++++ Input ++++

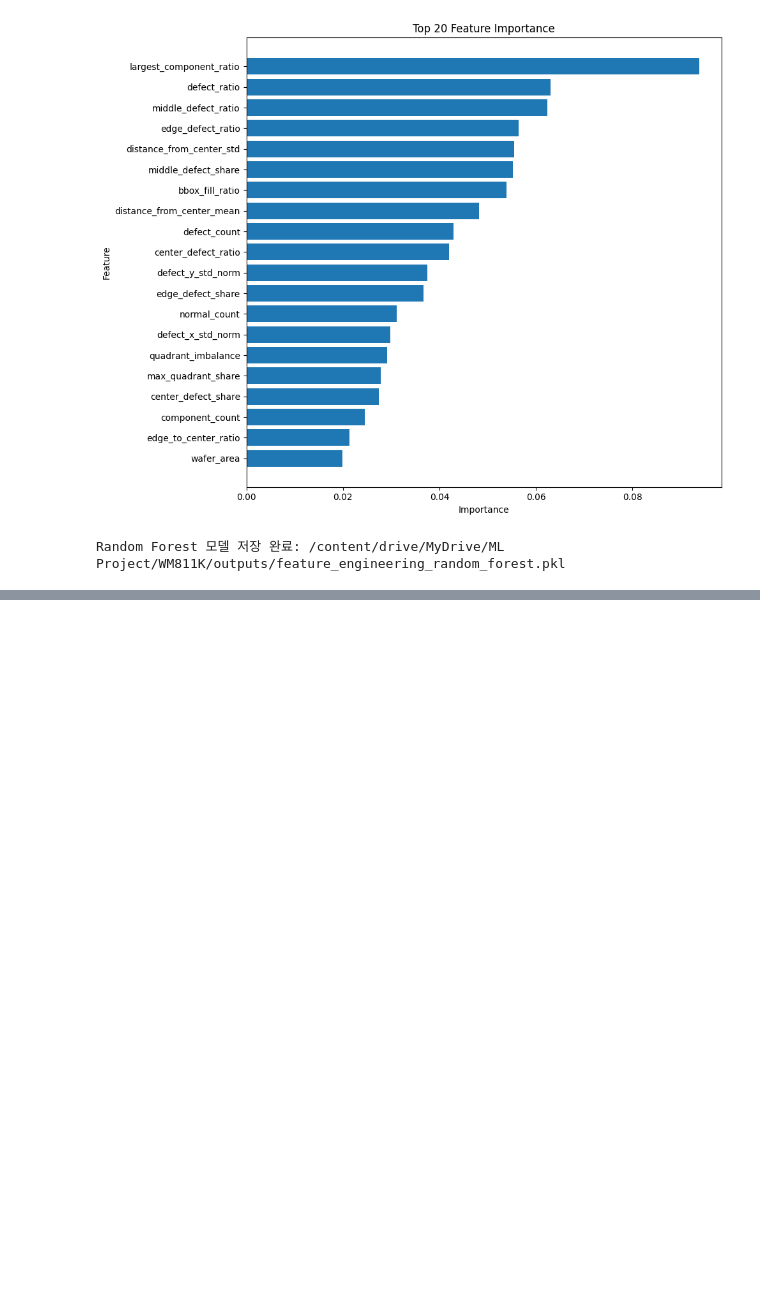
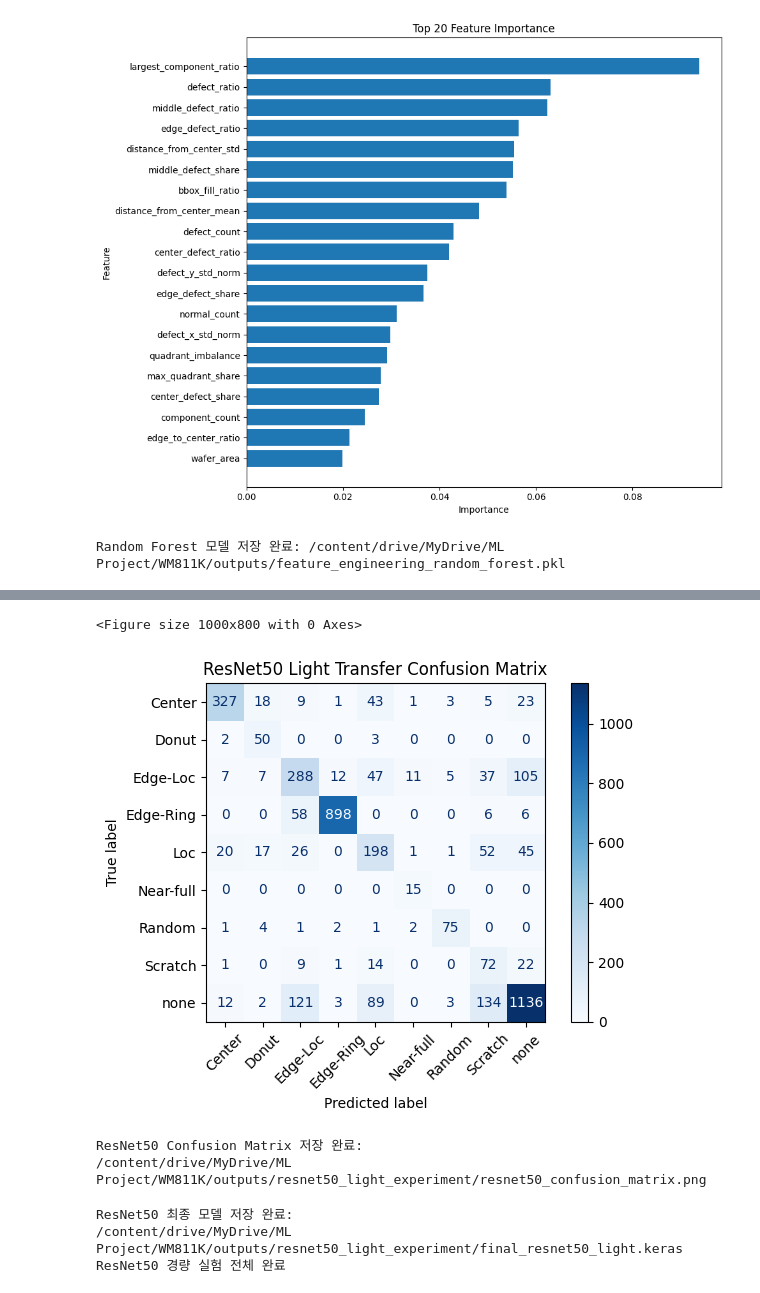
Before and after one commit to WooSeungJi/WM811K-Project, a Jupyter notebook: Ram_절약_WM_811K_Wafer_Map.ipynb, the cells around one changed output, grey strips where cells are left out. Drawn from its saved outputs; the diff is of its cells as text; code cells hidden in the pictures; blank space fills up the shorter version.

```diff
--- a/Ram_절약_WM_811K_Wafer_Map.ipynb
+++ b/Ram_절약_WM_811K_Wafer_Map.ipynb
@@ -1677,0 +3189,60 @@ CNN vs Feature Engineering 비교표 저장 완료: /content/drive/MyDrive/ML Pr
+# %%
+# ============================================================
+# 39-16. ResNet50 Confusion Matrix 시각화 및 저장
+# ============================================================
+
+resnet_cm = confusion_matrix(resnet_y_true, resnet_y_pred)
+
+plt.figure(figsize=(10, 8))
+
+disp = ConfusionMatrixDisplay(
+    confusion_matrix=resnet_cm,
+    display_labels=class_names
+)
+
+disp.plot(
+    cmap="Blues",
+    xticks_rotation=45,
+    values_format="d"
+)
+
+plt.title("ResNet50 Light Transfer Confusion Matrix")
+plt.tight_layout()
+
+plt.savefig(
+    RESNET_CM_PATH,
+    dpi=300,
+    bbox_inches="tight"
+)
+
+plt.show()
+
+print("ResNet50 Confusion Matrix 저장 완료:")
+print(RESNET_CM_PATH)
+# %% [output]
+<Figure size 1000x800 with 0 Axes>
+[figure, added]
+ResNet50 Confusion Matrix 저장 완료:
+/content/drive/MyDrive/ML Project/WM811K/outputs/resnet50_light_experiment/resnet50_confusion_matrix.png
+# %%
+# ============================================================
+# 39-17. ResNet50 최종 모델 저장
+# ============================================================
+
+resnet_model.save(RESNET_FINAL_MODEL_PATH)
+
+print("ResNet50 최종 모델 저장 완료:")
+print(RESNET_FINAL_MODEL_PATH)
+
+
+# ============================================================
+# 39-18. ResNet50 실험 이후 RAM 정리
+# ============================================================
+
+gc.collect()
+
+print("ResNet50 경량 실험 전체 완료")
+# %% [output]
+ResNet50 최종 모델 저장 완료:
+/content/drive/MyDrive/ML Project/WM811K/outputs/resnet50_light_experiment/final_resnet50_light.keras
+ResNet50 경량 실험 전체 완료
```
Also changed, not shown: parts of 17 cells of this notebook.
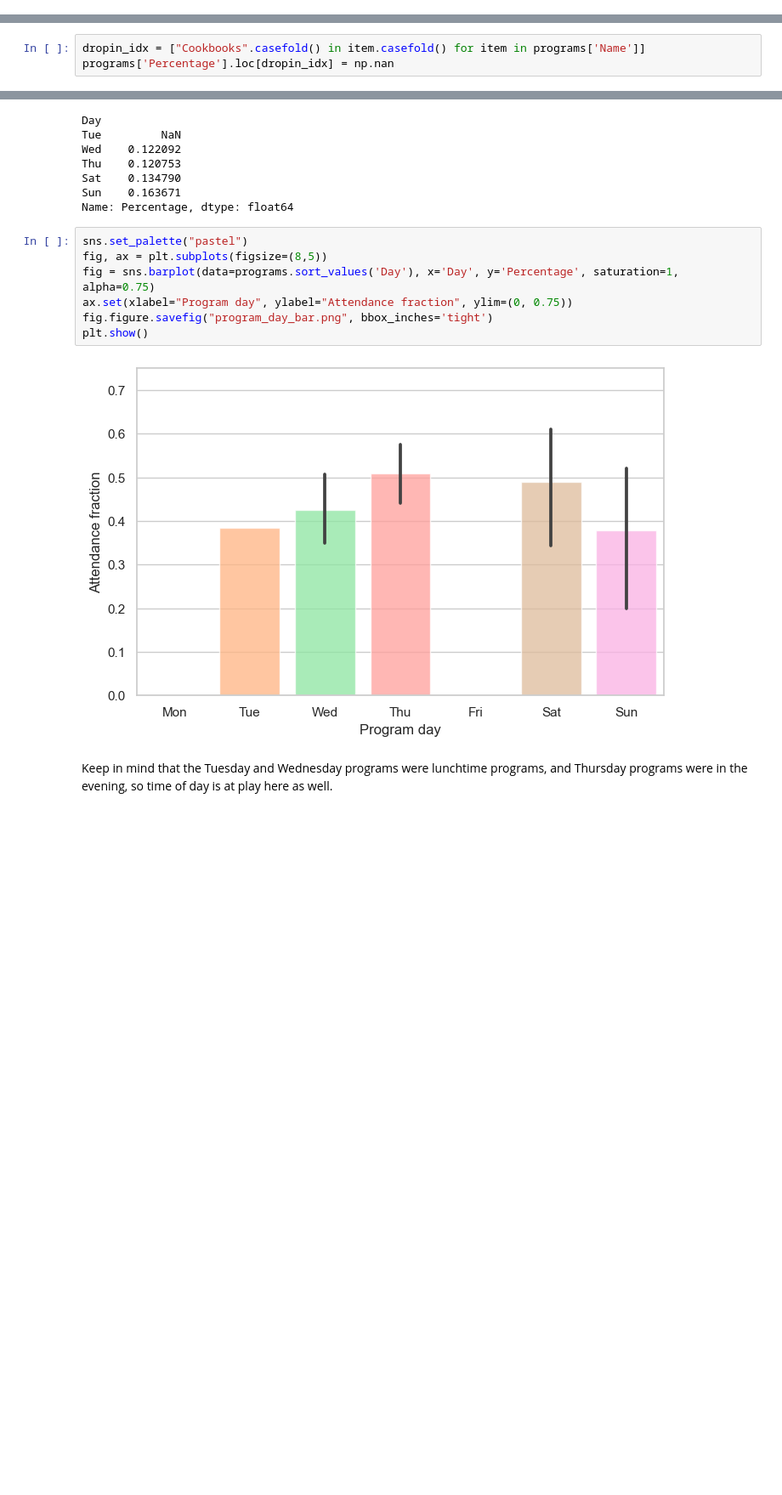
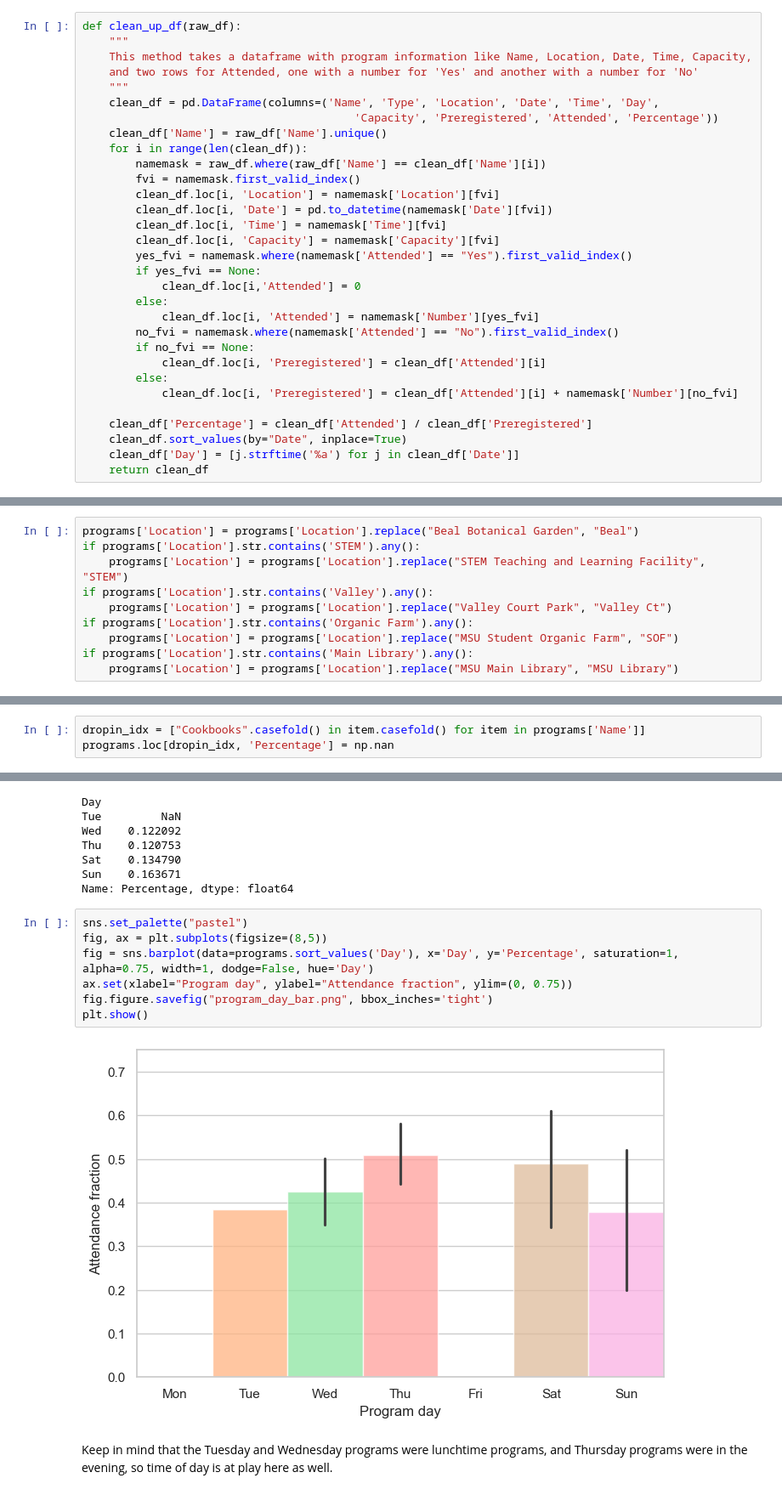
Before and after one commit to abigailStev/altru-shenanigans, a Jupyter notebook: quant_sandbox-foodfight.ipynb, the cells around one changed output, grey strips where cells are left out. Shown at 85% size. Saved outputs shown, nothing was run; the diff lists cells and outputs as text; blank space fills up the shorter version.

```diff
--- a/quant_sandbox-foodfight.ipynb
+++ b/quant_sandbox-foodfight.ipynb
@@ -60,6 +60,37 @@ class SelectFilesButton(widgets.Button):
         b.description = "Files Selected"
         b.icon = "check-square-o"
         b.style.button_color = "lightgreen"
+# %%
+def clean_up_df(raw_df):
+    """
+    This method takes a dataframe with program information like Name, Location, Date, Time, Capacity,
+    and two rows for Attended, one with a number for 'Yes' and another with a number for 'No'
+    """
+    clean_df = pd.DataFrame(columns=('Name', 'Type', 'Location', 'Date', 'Time', 'Day',
+                                         'Capacity', 'Preregistered', 'Attended', 'Percentage'))
+    clean_df['Name'] = raw_df['Name'].unique()
+    for i in range(len(clean_df)):
+        namemask = raw_df.where(raw_df['Name'] == clean_df['Name'][i])
+        fvi = namemask.first_valid_index()
+        clean_df.loc[i, 'Location'] = namemask['Location'][fvi]
+        clean_df.loc[i, 'Date'] = pd.to_datetime(namemask['Date'][fvi])
+        clean_df.loc[i, 'Time'] = namemask['Time'][fvi]
+        clean_df.loc[i, 'Capacity'] = namemask['Capacity'][fvi]
+        yes_fvi = namemask.where(namemask['Attended'] == "Yes").first_valid_index()
+        if yes_fvi == None:
+            clean_df.loc[i,'Attended'] = 0
+        else:
+            clean_df.loc[i, 'Attended'] = namemask['Number'][yes_fvi]
+        no_fvi = namemask.where(namemask['Attended'] == "No").first_valid_index()
+        if no_fvi == None:
+            clean_df.loc[i, 'Preregistered'] = clean_df['Attended'][i]
+        else:
+            clean_df.loc[i, 'Preregistered'] = clean_df['Attended'][i] + namemask['Number'][no_fvi]
+
+    clean_df['Percentage'] = clean_df['Attended'] / clean_df['Preregistered']
+    clean_df.sort_values(by="Date", inplace=True)
+    clean_df['Day'] = [j.strftime('%a') for j in clean_df['Date']]
+    return clean_df
 # %%
 def convert_yesno_to_bool(yesno):
     """ This method converts 'yes' and 'no' in an Altru excel file to boolean values."""
@@ -197,3 +198,13 @@ display(programs)
+# %%
+programs['Location'] = programs['Location'].replace("Beal Botanical Garden", "Beal")
+if programs['Location'].str.contains('STEM').any():
+    programs['Location'] = programs['Location'].replace("STEM Teaching and Learning Facility", "STEM")
+if programs['Location'].str.contains('Valley').any():
+    programs['Location'] = programs['Location'].replace("Valley Court Park", "Valley Ct")
+if programs['Location'].str.contains('Organic Farm').any():
+    programs['Location'] = programs['Location'].replace("MSU Student Organic Farm", "SOF")
+if programs['Location'].str.contains('Main Library').any():
+    programs['Location'] = programs['Location'].replace("MSU Main Library", "MSU Library")
 # %% [markdown]
 If you have cancelled or postponed programs (or other reasons why the attendance percentage would be Not a Number), filter those out of what's going to be plotted.
 # %%
@@ -213,7 +224,7 @@ programs = programs.loc[cut_idx]
 If you had drop-in programs and want to count the numbers but not skew the attendance percentages, set the percentage to NaN.
 # %%
 dropin_idx = ["Cookbooks".casefold() in item.casefold() for item in programs['Name']]
-programs['Percentage'].loc[dropin_idx] = np.nan
+programs.loc[dropin_idx, 'Percentage'] = np.nan
 # %%
 display(programs['Name'])
 # %% [output]
@@ -408,12 +419,12 @@ Name: Percentage, dtype: float64
 # %%
 sns.set_palette("pastel")
 fig, ax = plt.subplots(figsize=(8,5))
-fig = sns.barplot(data=programs.sort_values('Day'), x='Day', y='Percentage', saturation=1, alpha=0.75)
+fig = sns.barplot(data=programs.sort_values('Day'), x='Day', y='Percentage', saturation=1, alpha=0.75, width=1, dodge=False, hue='Day')
 ax.set(xlabel="Program day", ylabel="Attendance fraction", ylim=(0, 0.75))
 fig.figure.savefig("program_day_bar.png", bbox_inches='tight')
 plt.show()
 # %% [output]
-[figure, old version]
+[figure, new version]
 # %% [markdown]
 Keep in mind that the Tuesday and Wednesday programs were lunchtime programs, and Thursday programs were in the evening, so time of day is at play here as well.
 # %% [markdown]
```
Also changed, not shown: parts of 22 cells of this notebook.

++++

▶ _What is required_: All lines with the string "Preregistered" must be copied from the data.

▶ _Exercise result_:
+                                         'Capacity', 'Preregistered', 'Attended', 'Percentage'))
+            clean_df.loc[i, 'Preregistered'] = clean_df['Attended'][i]
+            clean_df.loc[i, 'Preregistered'] = clean_df['Attended'][i] + namemask['Number'][no_fvi]
+    clean_df['Percentage'] = clean_df['Attended'] / clean_df['Preregistered']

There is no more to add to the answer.